> **TASK DETAILS**
Return all lines from the entries below in which the word "alert" is present.

DATA RECORDS Block Start

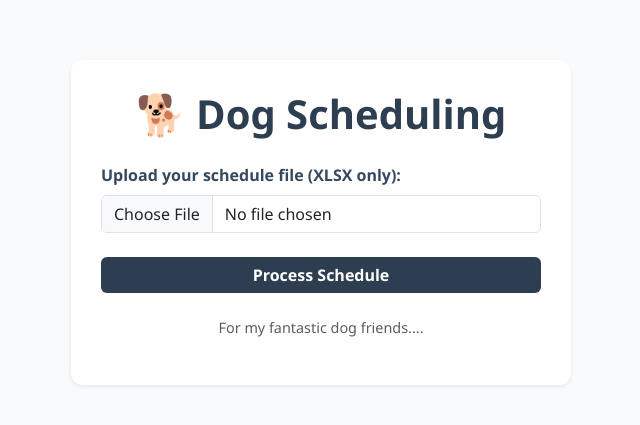
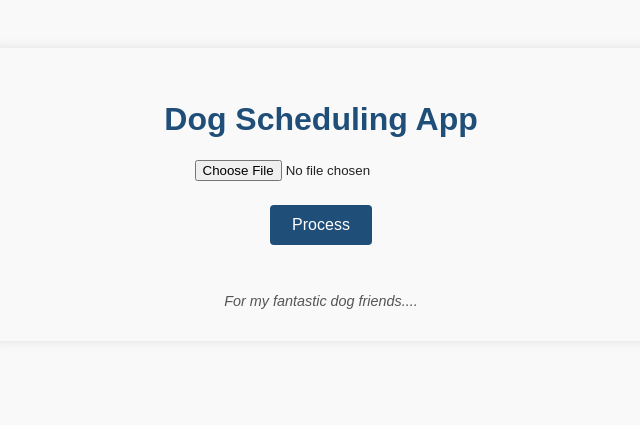
Before and after one commit to thesleepyrat/DogScheduling, a Flask app: page / in a window 1280 px wide. Shown: the top 425 px of the page, without its empty margins (319-959 px from the left). Run offline with Flask 3, Linux system fonts and the light colour scheme.

Commit message:
Update index.html

```diff
--- a/templates/index.html
+++ b/templates/index.html
@@ -2,73 +2,108 @@
 <html lang="en">
 <head>
     <meta charset="UTF-8" />
-  <meta name="viewport" content="width=device-width, initial-scale=1" />
-  <title>🐾 Dog Scheduling</title>
-  <link href="https://cdn.jsdelivr.net/npm/bootstrap@5.3.0/dist/css/bootstrap.min.css" rel="stylesheet" />
+    <title>Dog Scheduling App</title>
     <style>
         body {
-      background: #f8fafc;
-      font-family: 'Segoe UI', Tahoma, Geneva, Verdana, sans-serif;
-    }
-    .container {
-      max-width: 500px;
-      margin-top: 60px;
-      padding: 30px;
-      background: white;
-      border-radius: 12px;
-      box-shadow: 0 8px 24px rgb(149 157 165 / 0.2);
+            font-family: Arial, sans-serif;
+            margin: 3rem auto;
+            max-width: 600px;
+            background-color: #f9f9f9;
+            color: #222;
+            padding: 2rem;
+            border-radius: 8px;
+            box-shadow: 0 0 12px rgba(0,0,0,0.1);
         }
         h1 {
-      font-weight: 700;
-      color: #2c3e50;
-      margin-bottom: 25px;
+            color: #1f4e79;
             text-align: center;
         }
-    .btn-primary {
-      background: #2c3e50;
+        input[type="file"] {
+            display: block;
+            margin: 1rem auto 1.5rem;
+        }
+        button {
+            background-color: #1f4e79;
+            color: white;
             border: none;
-      width: 100%;
-      font-weight: 600;
+            padding: 0.7rem 1.4rem;
+            border-radius: 4px;
+            font-size: 1rem;
+            cursor: pointer;
+            transition: background-color 0.25s ease;
+            display: block;
+            margin: 0 auto 1rem;
         }
-    .btn-primary:hover {
-      background: #1a2733;
+        button:hover {
+            background-color: #163e5a;
         }
-    .btn-success {
+        .error {
+            color: red;
+            text-align: center;
+            margin-bottom: 1rem;
+            font-weight: bold;
+        }
+        ul {
+            list-style: none;
+            padding-left: 0;
+        }
+        ul li {
+            background-color: #e8f0fe;
+            margin-bottom: 0.5rem;
+            padding: 0.6rem 1rem;
+            border-radius: 4px;
+            font-weight: bold;
+            color: #0b3d91;
+        }
+        .footer-text {
+            margin-top: 3rem;
+            text-align: center;
+            font-style: italic;
+            color: #555;
+            font-size: 0.9rem;
+        }
+        a.download-link {
             display: block;
-      width: 100%;
-      margin-top: 20px;
-      font-weight: 600;
+            text-align: center;
+            margin-bottom: 1.5rem;
+            font-weight: bold;
+            text-decoration: none;
+            color: #1f4e79;
         }
-    .form-label {
-      font-weight: 600;
-      color: #34495e;
-    }
-    .alert {
-      font-size: 0.9rem;
+        a.download-link:hover {
+            text-decoration: underline;
         }
     </style>
 </head>
 <body>
-  <div class="container shadow-sm">
-    <h1>🐕 Dog Scheduling</h1>
+    <h1>Dog Scheduling App</h1>
 
     {% if error %}
-      <div class="alert alert-danger" role="alert">{{ error }}</div>
+        <div class="error">{{ error }}</div>
     {% endif %}
 
-    <form action="/" method="post" enctype="multipart/form-data">
-      <label for="fileInput" class="form-label">Upload your schedule file (XLSX only):</label>
-      <input class="form-control" type="file" id="fileInput" name="file" accept=".xlsx" required />
-      <button type="submit" class="btn btn-primary mt-4">Process Schedule</button>
+    <form method="POST" enctype="multipart/form-data">
+        <input type="file" name="file" accept=".xlsx" required />
+        <button type="submit">Process</button>
     </form>
 
-    {% if download_url %}
-      <a href="{{ download_url }}" class="btn btn-success" role="button" download>Download Processed File</a>
+    {% if success %}
+        <h2>Schedule Results</h2>
+        <ul>
+            {% for sheet, gap in gap_info.items() %}
+                <li>{{ sheet }}: Minimum Gap = {{ gap }}</li>
+            {% endfor %}
+        </ul>
+
+        {% if failed_sheets %}
+            <p><strong>Scheduling failed for sheets:</strong> {{ failed_sheets | join(", ") }}</p>
         {% endif %}
 
-    <p class="text-center text-muted mt-4" style="font-size: 0.9rem;">
+        <a href="{{ url_for('download_file') }}" class="download-link">Download Sorted Schedule</a>
+    {% endif %}
+
+    <div class="footer-text">
         For my fantastic dog friends....
-    </p>
     </div>
 </body>
 </html>
```
Lines whose indentation alone changed are shown as unchanged.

DATA RECORDS Block End

> **RESPONSE**
-    .alert {
-      <div class="alert alert-danger" role="alert">{{ error }}</div>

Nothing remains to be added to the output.